for National Geographic News
A story circulating on the Internet this holiday season claims that the famous Rudolph may have been a girl.
Rudolph, the red-nosed reindeer, is the lead guy hauling the sleigh as Santa makes his annual one-night trip around the world.
As the much-emailed account goes, male reindeer generally shed their antlers long before December 25, whereas the females retain theirs until at least January. The reindeer are always depicted as having antlers, so Santa's outriders must all be females.
But is there a scientific basis to this theory?
A hard look at the evidence suggests that at least some of Santa's reindeer were females (the ones giving the directions, no doubt), some may have been young bulls, and some may have been neutered males. And Rudolph got to be the lead guy because he had a snout full of parasites.
Many questions remain; how is it that Santa chose reindeer to haul his sleigh? Why not horses? And who made Father Christmas fat? Inquiring minds want to know.
Creating Legends and Traditions
Two children's books written in the early 1800s are credited with introducing the reindeer aspect to the Santa legend.
The first, The Children's Friend, published in 1821, contains an illustration depicting an elfin-sized Santa dressed in red in a tiny sleigh pulled by one reindeer. The scene shows him delivering books and toys to good children, and a birch rod to those that have been naughty, said Laura Wasowicz at the American Antiquarian Society. "The book is very rare," she said. "We might have the only copy."
But it wasn't until 1823, when Clement Clarke Moore first published The Night Before Christmas in an upstate New York newspaper, that the reindeer legend really took off.
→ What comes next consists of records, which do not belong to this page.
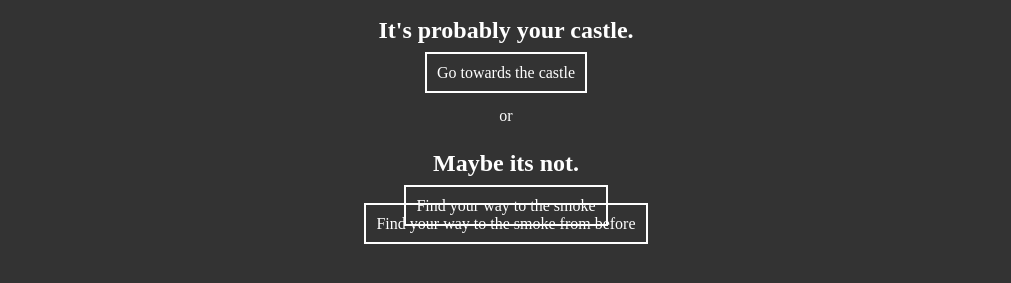
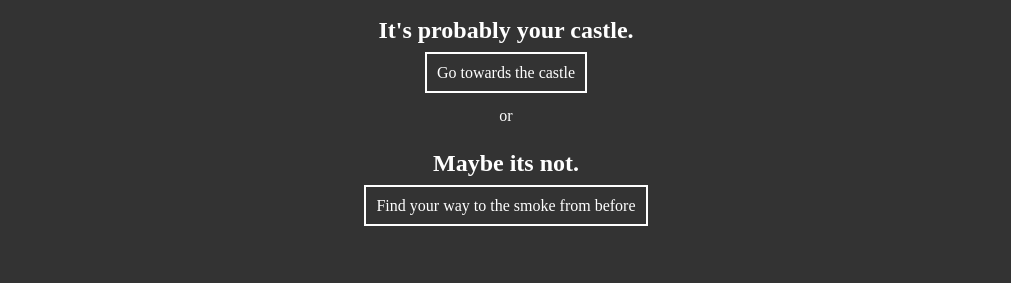
Before and after one commit to 2022michaelh/text-game, a plain HTML site: page afterfight.html in a window 1280 px wide. Shown: the part 305-588 px from the top of the page, without its empty margins (134-1145 px from the left). Drawn offline with nearby package versions, Linux system fonts and the light colour scheme.

Commit message:
Update afterfight.html

```diff
--- a/afterfight.html
+++ b/afterfight.html
@@ -18,8 +18,6 @@
 </div>
 <p class="or">or</p>
 <h2>Maybe its not.</h2>
-<div class="animated flipInX delay-custom">
-<a class="decision" href=".html">Find your way to the smoke</a>
 <div class="animated flipInX delay-1s">
 <a class="decision" href="walktosmoke.html">Find your way to the smoke from before</a>
 </div>
```
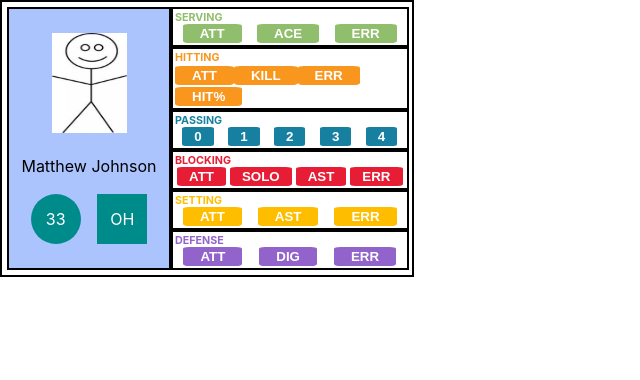
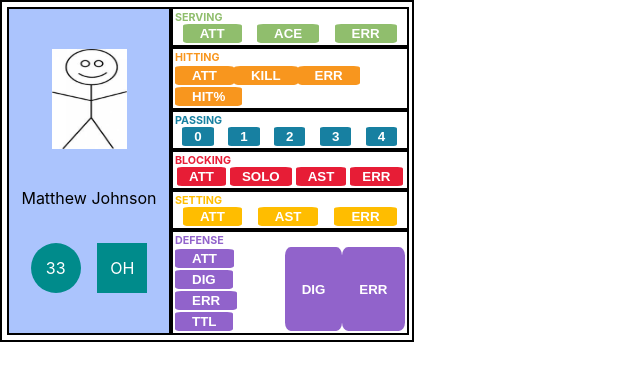
Before and after one commit to Matthew-Johnson833/volleyball_stats, a React (Create React App) app in the folder volley_stats_app/: page / in a window 1280 px wide. Shown: the top 380 px of the page, without its empty margins (0-640 px from the left). Built offline with nearby package versions, Linux system fonts and the light colour scheme.

Commit message:
Consolidated btns. Data is stored in localStorage

```diff
--- a/volley_stats_app/src/components/defenseButtonComponents/DefenseAttemptBtn.js
+++ b/volley_stats_app/src/components/defenseButtonComponents/DefenseAttemptBtn.js
@@ -1,11 +1,62 @@
+import React, { useState } from "react";
+
+const DefenseButtons = () => {
+
+  const [defenseArray, setDefenseArray] = useState({
+    // array values. CLG(0) = 1
+    defenseAttempts: 0,
+    defenseDig: 0,
+    defenseError: 0,
+  });
+
+  function setDefenseAttempt() {
+    setDefenseArray(prevState => ({
+      ...prevState,
+      defenseAttempts: (defenseArray.defenseAttempts + 1)
+    }))
+    console.log("Defense Attempts: " + defenseArray.defenseAttempts);
+  }
+  function setDefenseDig() {
+    setDefenseArray(prevState => ({
+      ...prevState,
+      defenseAttempts: (defenseArray.defenseAttempts + 1),
+      defenseDig: (defenseArray.defenseDig + 1),
+    }))
+    console.log("Attacks Dug: " + defenseArray.defenseDig);
+  }
+  function setDefenseError() {
+    setDefenseArray(prevState => ({
+      ...prevState,
+      defenseAttempts: (defenseArray.defenseAttempts + 1),
+      defenseError: (defenseArray.defenseError + 1)
+    }))
+    console.log("Defense Errors: " + defenseArray.defenseError);
+  }
+  function generateTotalDigs() {
+    // no calculations. just need to set state and Stringify
+    let calcTotalDigs = defenseArray.defenseDig;
+    localStorage.setItem('defenseArray', JSON.stringify(defenseArray));
+
+    console.log("Total Digs: "+ calcTotalDigs);
+  }
 
 
-const DefenseAttemptBtn = ({ onClick }) => {
   return (
-    <button onClick={onClick}>
-      ATT
-    </button>
+    <div>
+      <button onClick={setDefenseAttempt}>
+        ATT
+      </button>
+      <button onClick={setDefenseDig}>
+        DIG
+      </button>
+      <button onClick={setDefenseError}>
+        ERR
+      </button>
+      <button onClick={generateTotalDigs}>
+        TTL
+      </button>
+    </div>
   )
 }
 
-export default DefenseAttemptBtn
+export default DefenseButtons
```
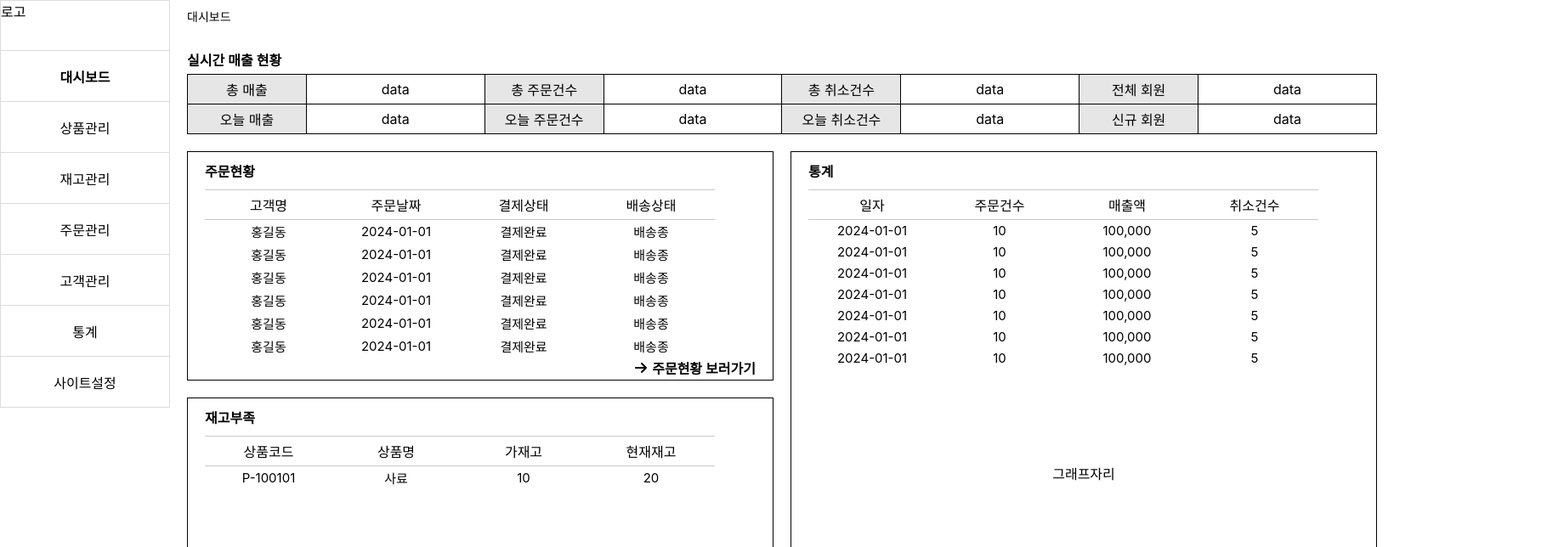
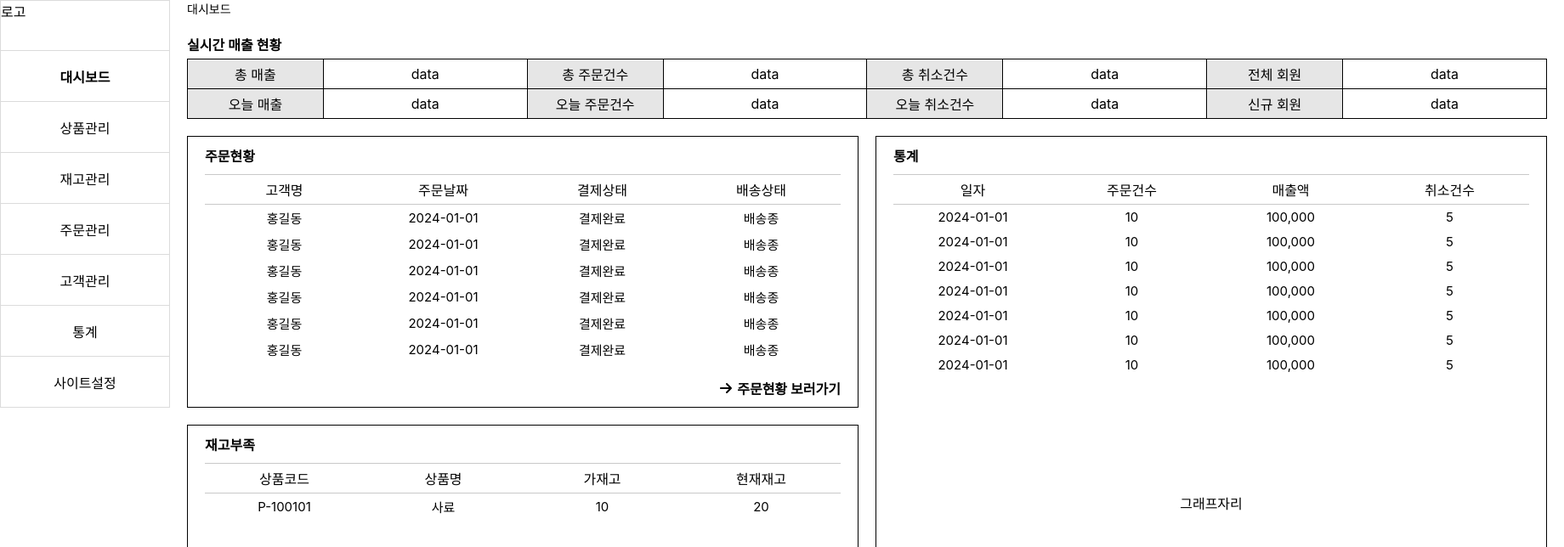
Before and after one commit to meong-nyang/front, a React (Create React App) app: page /admin/dashboard in a window 1280 px wide. Shown: the top 644 px of the page at 85% size, 1840 px wide, since content can reach past the window. Built offline with nearby package versions, Linux system fonts and the light colour scheme.

Commit message:
대시보드 레이아웃 조절

```diff
--- a/src/pages/admin/Dashboard/Dashboard.jsx
+++ b/src/pages/admin/Dashboard/Dashboard.jsx
@@ -115,7 +115,7 @@ function Dashboard(props) {
 
     return (
         <MainLayout location={"대시보드"}>
-            <div css={s.status}>
+            <div css={s.layout}>
                 <div>실시간 매출 현황</div>
                 <table>
                     <tr>
--- a/src/pages/admin/Dashboard/style.js
+++ b/src/pages/admin/Dashboard/style.js
@@ -1,10 +1,10 @@
 import { css } from "@emotion/react";
 import { ADMIN_PAGE_COLORS } from "../../../constants/colors";
 
-export const status = css`
+export const layout = css`
     display: flex;
     flex-direction: column;
-    width: 1400px;
+    width: 1600px;
     margin-bottom: 20px;
 
     & > div:nth-of-type(1) {
@@ -33,7 +33,7 @@ export const status = css`
 
 export const information = css`
     display: flex;
-    width: 1400px;
+    width: 1600px;
 `;
 
 export const leftInfo = css`
@@ -55,7 +55,7 @@ export const rightInfo = css`
     height: 100%;
 
     & > div {
-        height: 560px;
+        height: 660px;
     }
 `;
 
@@ -65,8 +65,8 @@ export const card = css`
     flex-direction: column;
     border: 1px solid black;
     padding: 10px 20px;
-    width: 690px;
-    height: 270px;
+    width: 790px;
+    height: 320px;
 
     & > header {
         margin: 0;
@@ -99,7 +99,7 @@ export const card = css`
     table {
         margin-top: 10px;
         border-collapse: collapse;
-        /* width: 100%; */
+        width: 100%;
     }
 
     td {
@@ -115,7 +115,7 @@ export const card = css`
     }
 
     tbody td {
-        padding: 3px 0px;
+        padding: 5px 0px;
         font-size: 15px;
     }
 `;
```
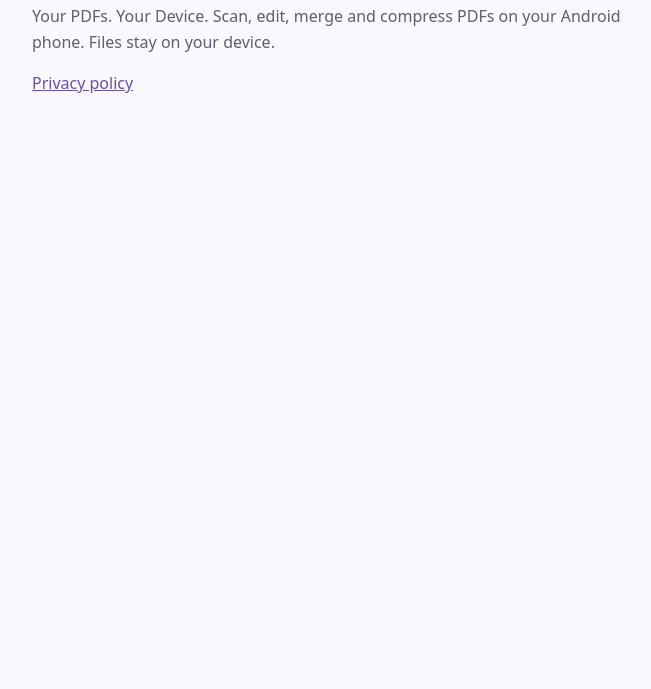
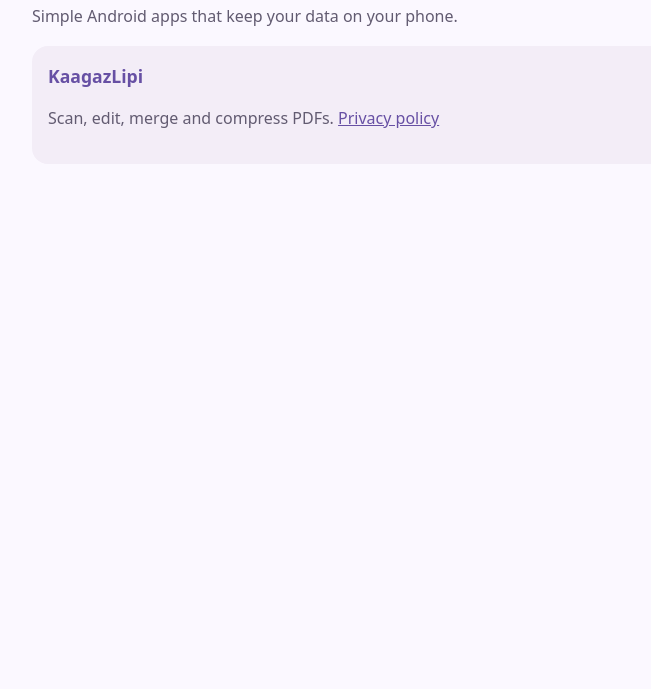
Before and after one commit to ktsrivastava29/ktsrivastava29.github.io, a plain HTML site: page index.html in a window 1280 px wide. Shown: the part 111-800 px from the top of the page, without its empty margins (288-939 px from the left). Drawn offline with Linux system fonts and the light colour scheme.

Commit message:
One developer site for all apps; KaagazLipi under /kaagazlipi/
Co-Authored-By: Claude Opus 5.5 <noreply@anthropic.com>

```diff
--- a/index.html
+++ b/index.html
@@ -3,20 +3,20 @@
 <head>
 <meta charset="utf-8">
 <meta name="viewport" content="width=device-width, initial-scale=1">
-<title>KaagazLipi</title>
-<style>
-  :root { color-scheme: light dark; --bg:#fbf8ff; --fg:#1d1b20; --muted:#625b71; --accent:#6750a4; }
-  @media (prefers-color-scheme: dark) { :root { --bg:#141218; --fg:#e6e0e9; --muted:#cac4d0; --accent:#d0bcff; } }
-  body { margin:0; background:var(--bg); color:var(--fg); font:16px/1.6 system-ui, sans-serif; }
-  main { max-width:640px; margin:0 auto; padding:48px 16px; }
-  h1 { margin:0 0 4px; } p { color:var(--muted); } a { color:var(--accent); }
-</style>
+<title>Apps</title>
+<link rel="stylesheet" href="style.css">
 </head>
 <body>
 <main>
-  <h1>KaagazLipi</h1>
-  <p>Your PDFs. Your Device. Scan, edit, merge and compress PDFs on your Android phone. Files stay on your device.</p>
-  <p><a href="privacy-policy.html">Privacy policy</a></p>
+  <h1>Apps</h1>
+  <p>Simple Android apps that keep your data on your phone.</p>
+  <ul class="apps">
+    <!-- Add one <li> per app; each app gets its own folder with index.html and privacy-policy.html. -->
+    <li>
+      <a class="name" href="kaagazlipi/">KaagazLipi</a>
+      <p>Scan, edit, merge and compress PDFs. <a href="kaagazlipi/privacy-policy.html">Privacy policy</a></p>
+    </li>
+  </ul>
 </main>
 </body>
 </html>
--- /dev/null
+++ b/style.css
@@ -0,0 +1,8 @@
+:root { color-scheme: light dark; --bg:#fbf8ff; --fg:#1d1b20; --muted:#625b71; --accent:#6750a4; --card:#f3edf7; }
+@media (prefers-color-scheme: dark) { :root { --bg:#141218; --fg:#e6e0e9; --muted:#cac4d0; --accent:#d0bcff; --card:#211f26; } }
+body { margin:0; background:var(--bg); color:var(--fg); font:16px/1.6 system-ui, sans-serif; }
+main { max-width:640px; margin:0 auto; padding:48px 16px; }
+h1 { margin:0 0 4px; } p { color:var(--muted); } a { color:var(--accent); }
+ul.apps { list-style:none; padding:0; }
+ul.apps li { background:var(--card); border-radius:16px; padding:16px; margin:12px 0; }
+ul.apps a.name { font-weight:600; font-size:1.1em; text-decoration:none; }
```
Also changed, not shown: kaagazlipi/index.html (added, +17 -0 lines), kaagazlipi/privacy-policy.html (renamed from privacy-policy.html), 1 other file.
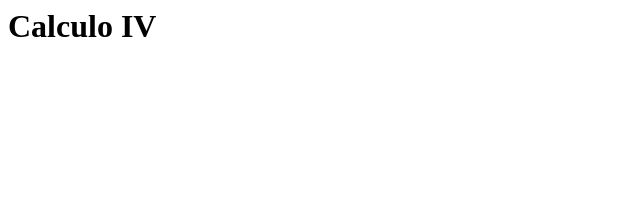
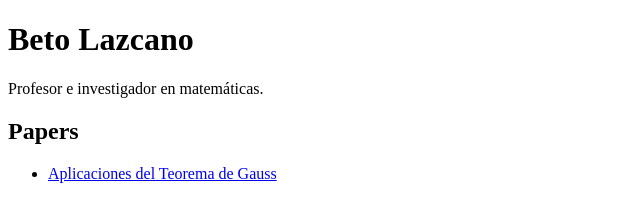
Before and after one commit to AlbertoLazcanoGarcia/Calculo-IV, a plain HTML site: page index.html in a window 1280 px wide. Shown: the whole page, without its empty margins (0-640 px from the left). Drawn offline with Linux system fonts and the light colour scheme.

Commit message:
Update index.html

```diff
--- a/index.html
+++ b/index.html
@@ -1 +1,25 @@
-<h1>Calculo IV</h1>
+<!DOCTYPE html>
+<html lang="es">
+<head>
+    <meta charset="UTF-8">
+    <title>Beto Lazcano</title>
+</head>
+
+<body>
+
+<h1>Beto Lazcano</h1>
+
+<p>Profesor e investigador en matemáticas.</p>
+
+<h2>Papers</h2>
+
+<ul>
+    <li>
+        <a href="papers/gauss.pdf">
+            Aplicaciones del Teorema de Gauss
+        </a>
+    </li>
+</ul>
+
+</body>
+</html>
```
In Moore's classic poem Santa had eight reindeer and they didn't really fly.
"Every American knows this poem," said Stephen Nissenbaum, historian and author of The Battle for Christmas, which was a finalist for the Pulitzer Prize in 1996. "But the 1848 edition shows Santa and the reindeer as miniatureelfinand not flying through the air; they only leap into the air to avoid an obstacle or to get on the rooftop from the ground."
SOURCES AND RELATED WEB SITES